Officials also take issue with a home sale disclaimer emphasizing only the pool’s electrical safety. “When you are buying a home, make sure all aspects of the property are conforming with the codes and standards,” Hatfield said. “The pool light might not be the source of the problem.”

Perhaps the biggest point of contention among Florida pool professionals is the issue of voltage. Observers have noted that the Sloans’ pool had low-voltage lighting, and that the major problem was faulty wiring on the property. Requiring such lighting likely would not have prevented the child’s death and is an unnecessary change, said David Pruette, a member of the FSPA executive committee and an electrician specializing in pools.

“The bills are sort of a misdirected reaction to the Sloan tragedy,” Pruette said. “We are not opposed to 12-volt lights, but we think the bills are going to the wrong source. If you make everything 12-volt, it doesn’t change how safe your pool is.”

Even a recent proposal calling for the National Electric Code to limit voltage to 18 unanimously was struck down in January, he added.

Instead, Pruette and others stress the importance of routine maintenance on a property’s entire electrical system. “You can never make the world bulletproof, but if we did have some maintenance protocol, we could avoid some accidents,” he said.

For Garner and FSPA, arming the public with information is essential to creating the safest environment possible. “I don’t think regulation is the answer,” he said. “I think education is the answer.”

But others strongly agree with the bills’ current language. As longtime builder Irv Chazen sees it, higher-voltage lights simply aren’t necessary. Newer low-voltage lights are more intense than their older counterparts and produce plenty of light, said Chazen, who works alongside Chris Sloan to enact change.

“Let’s take preventative measures now,” he said. “Let’s get on the ball and make residential pools safer.”

As of press time, the bills had not yet been heard.
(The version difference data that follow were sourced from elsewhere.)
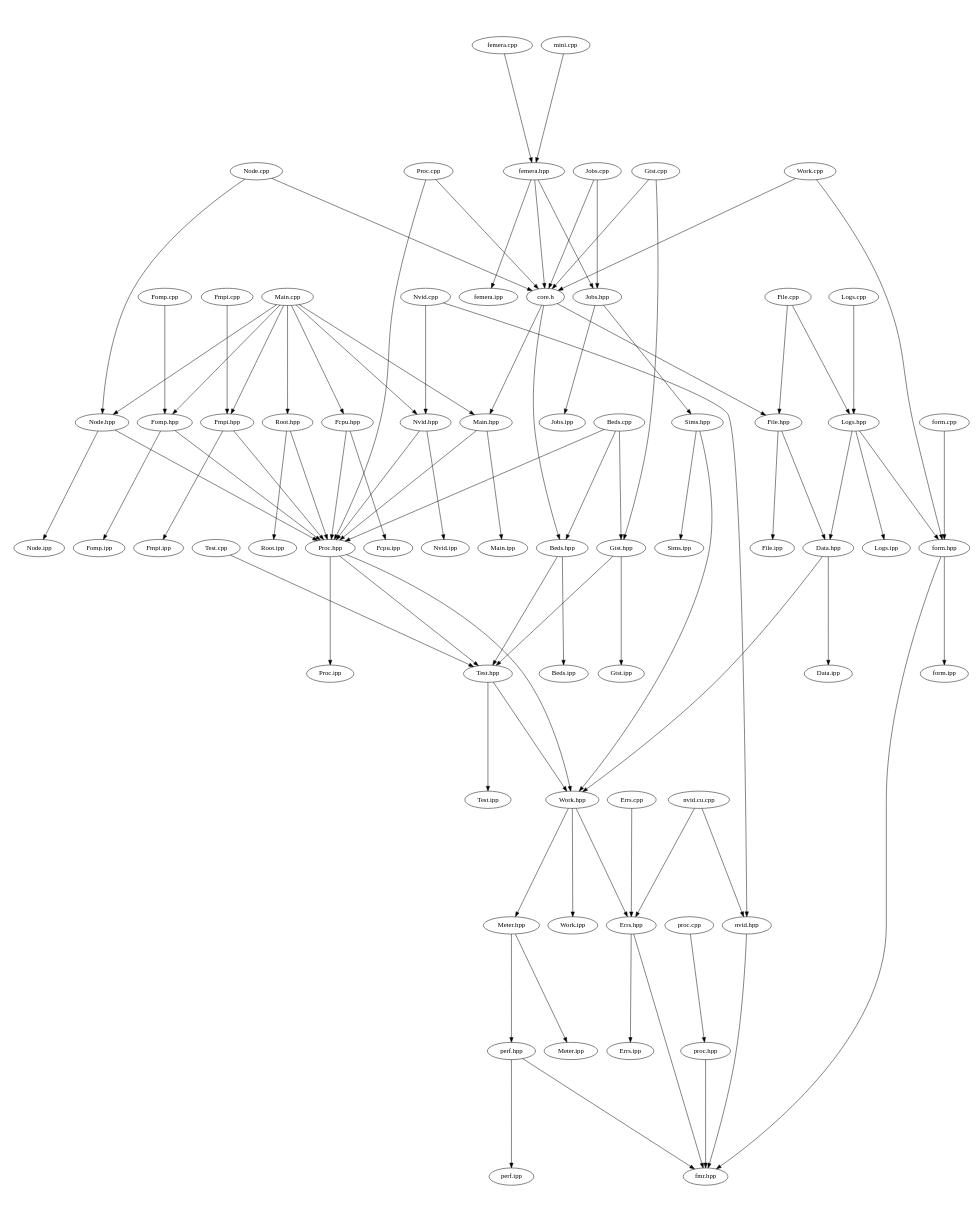
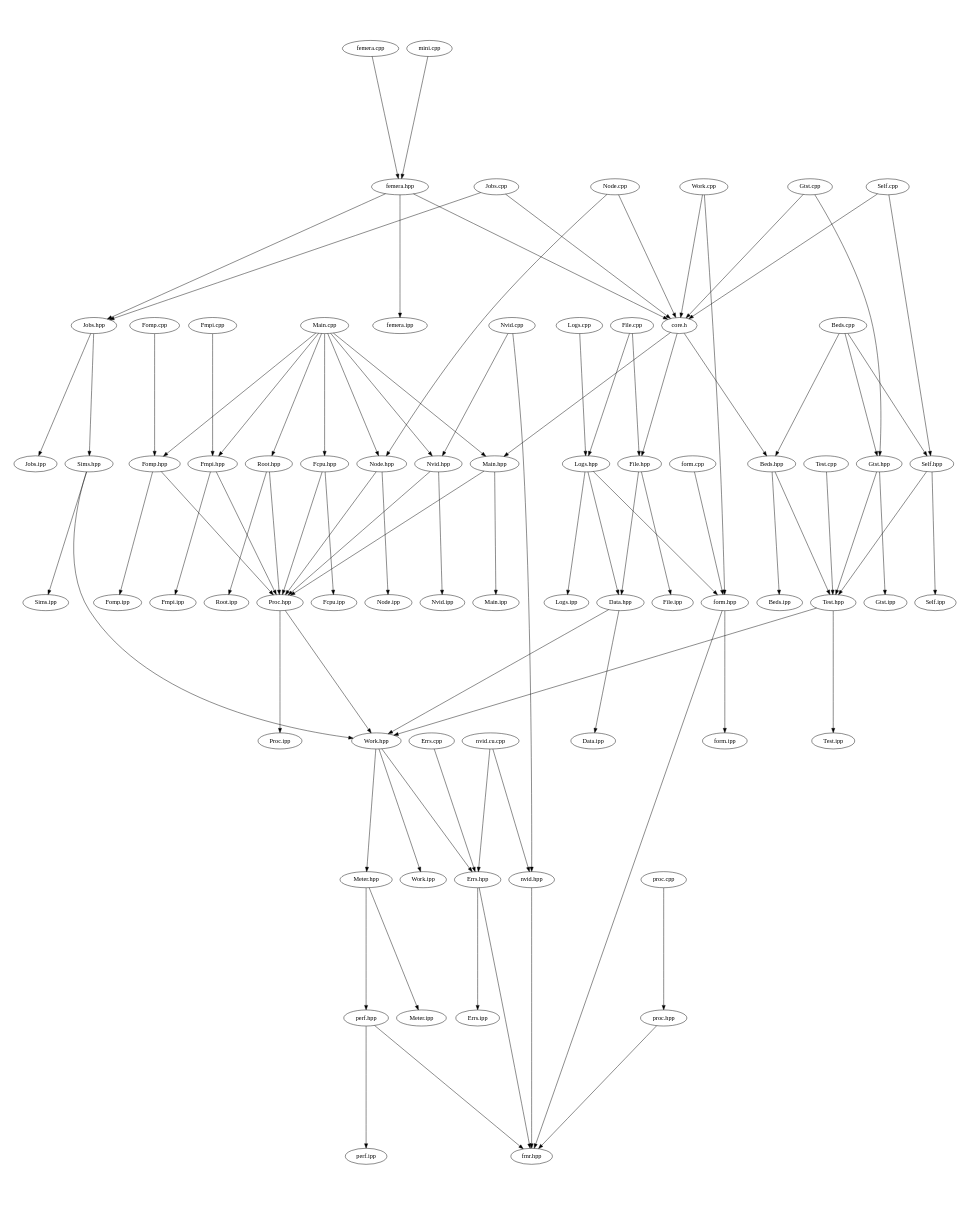
One commit to waggyz/femera-mini-app changed the diagram in src/docs/src-notest.dot. Above: the diagram before and after it, drawn with Graphviz. The commit also changed 11 other files, not shown here.

```diff
--- a/src/docs/src-notest.dot
+++ b/src/docs/src-notest.dot
@@ -1,96 +1,97 @@
 digraph "source tree" {
     overlap=scale;
     size="8,10";
     ratio="fill";
     fontsize="16";
     fontname="Helvetica";
 	clusterrank="local";
 	"Gtst.cpp" -> "core.h"
 	"femera.hpp" -> "Jobs.hpp"
 	"Meter.hpp" -> "perf.hpp"
 	"Main.cpp" -> "Fomp.hpp"
 	"Sims.hpp" -> "Work.hpp"
 	"Errs.cpp" -> "Errs.hpp"
 	"femera.cpp" -> "femera.hpp"
 	"Work.hpp" -> "Errs.hpp"
 	"Fmpi.hpp" -> "Fmpi.ipp"
 	"Sims.hpp" -> "Sims.ipp"
 	"Jobs.hpp" -> "Jobs.ipp"
 	"Nvid.hpp" -> "Nvid.ipp"
 	"Fomp.cpp" -> "Fomp.hpp"
 	"Logs.cpp" -> "Logs.hpp"
 	"nvid.cu.cpp" -> "nvid.hpp"
 	"proc.hpp" -> "fmr.hpp"
 	"Nvid.hpp" -> "Proc.hpp"
 	"Root.hpp" -> "Proc.hpp"
 	"Main.cpp" -> "Node.hpp"
-	"Beds.cpp" -> "Proc.hpp"
 	"Main.cpp" -> "Main.hpp"
 	"Proc.hpp" -> "Proc.ipp"
 	"Beds.cpp" -> "Gtst.hpp"
 	"Node.cpp" -> "Node.hpp"
 	"Main.cpp" -> "Fmpi.hpp"
 	"core.h" -> "Main.hpp"
 	"Main.cpp" -> "Fcpu.hpp"
 	"Work.cpp" -> "core.h"
 	"nvid.hpp" -> "fmr.hpp"
 	"perf.hpp" -> "fmr.hpp"
 	"Data.hpp" -> "Data.ipp"
-	"Proc.hpp" -> "Test.hpp"
+	"Beds.cpp" -> "Self.hpp"
 	"Work.hpp" -> "Work.ipp"
 	"Fmpi.hpp" -> "Proc.hpp"
 	"Test.hpp" -> "Work.hpp"
 	"Nvid.cpp" -> "nvid.hpp"
 	"Node.hpp" -> "Node.ipp"
 	"form.hpp" -> "form.ipp"
 	"Gtst.cpp" -> "Gtst.hpp"
 	"femera.hpp" -> "femera.ipp"
 	"Fcpu.hpp" -> "Proc.hpp"
 	"Fomp.hpp" -> "Proc.hpp"
 	"File.hpp" -> "File.ipp"
+	"Self.cpp" -> "core.h"
 	"Main.cpp" -> "Nvid.hpp"
 	"Meter.hpp" -> "Meter.ipp"
 	"core.h" -> "File.hpp"
 	"Fomp.hpp" -> "Fomp.ipp"
 	"Logs.hpp" -> "Data.hpp"
 	"Gtst.hpp" -> "Gtst.ipp"
-	"Proc.cpp" -> "core.h"
 	"form.cpp" -> "form.hpp"
 	"File.cpp" -> "File.hpp"
+	"Self.hpp" -> "Test.hpp"
 	"perf.hpp" -> "perf.ipp"
 	"proc.cpp" -> "proc.hpp"
+	"Self.hpp" -> "Self.ipp"
 	"Node.cpp" -> "core.h"
 	"Fmpi.cpp" -> "Fmpi.hpp"
 	"File.cpp" -> "Logs.hpp"
 	"core.h" -> "Beds.hpp"
 	"Errs.hpp" -> "fmr.hpp"
 	"Fcpu.hpp" -> "Fcpu.ipp"
 	"Root.hpp" -> "Root.ipp"
 	"Errs.hpp" -> "Errs.ipp"
 	"Main.hpp" -> "Main.ipp"
 	"Test.cpp" -> "Test.hpp"
 	"nvid.cu.cpp" -> "Errs.hpp"
 	"Beds.cpp" -> "Beds.hpp"
 	"Node.hpp" -> "Proc.hpp"
 	"Main.cpp" -> "Root.hpp"
 	"Jobs.hpp" -> "Sims.hpp"
 	"Jobs.cpp" -> "Jobs.hpp"
 	"Logs.hpp" -> "Logs.ipp"
+	"Self.cpp" -> "Self.hpp"
 	"File.hpp" -> "Data.hpp"
 	"mini.cpp" -> "femera.hpp"
 	"Work.cpp" -> "form.hpp"
 	"Beds.hpp" -> "Test.hpp"
 	"Proc.hpp" -> "Work.hpp"
 	"form.hpp" -> "fmr.hpp"
-	"Proc.cpp" -> "Proc.hpp"
 	"Gtst.hpp" -> "Test.hpp"
 	"Data.hpp" -> "Work.hpp"
 	"Nvid.cpp" -> "Nvid.hpp"
 	"Beds.hpp" -> "Beds.ipp"
 	"femera.hpp" -> "core.h"
 	"Jobs.cpp" -> "core.h"
 	"Work.hpp" -> "Meter.hpp"
 	"Logs.hpp" -> "form.hpp"
 	"Main.hpp" -> "Proc.hpp"
 	"Test.hpp" -> "Test.ipp"
 }
```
The current legislative session began March 3 and continues to May 1.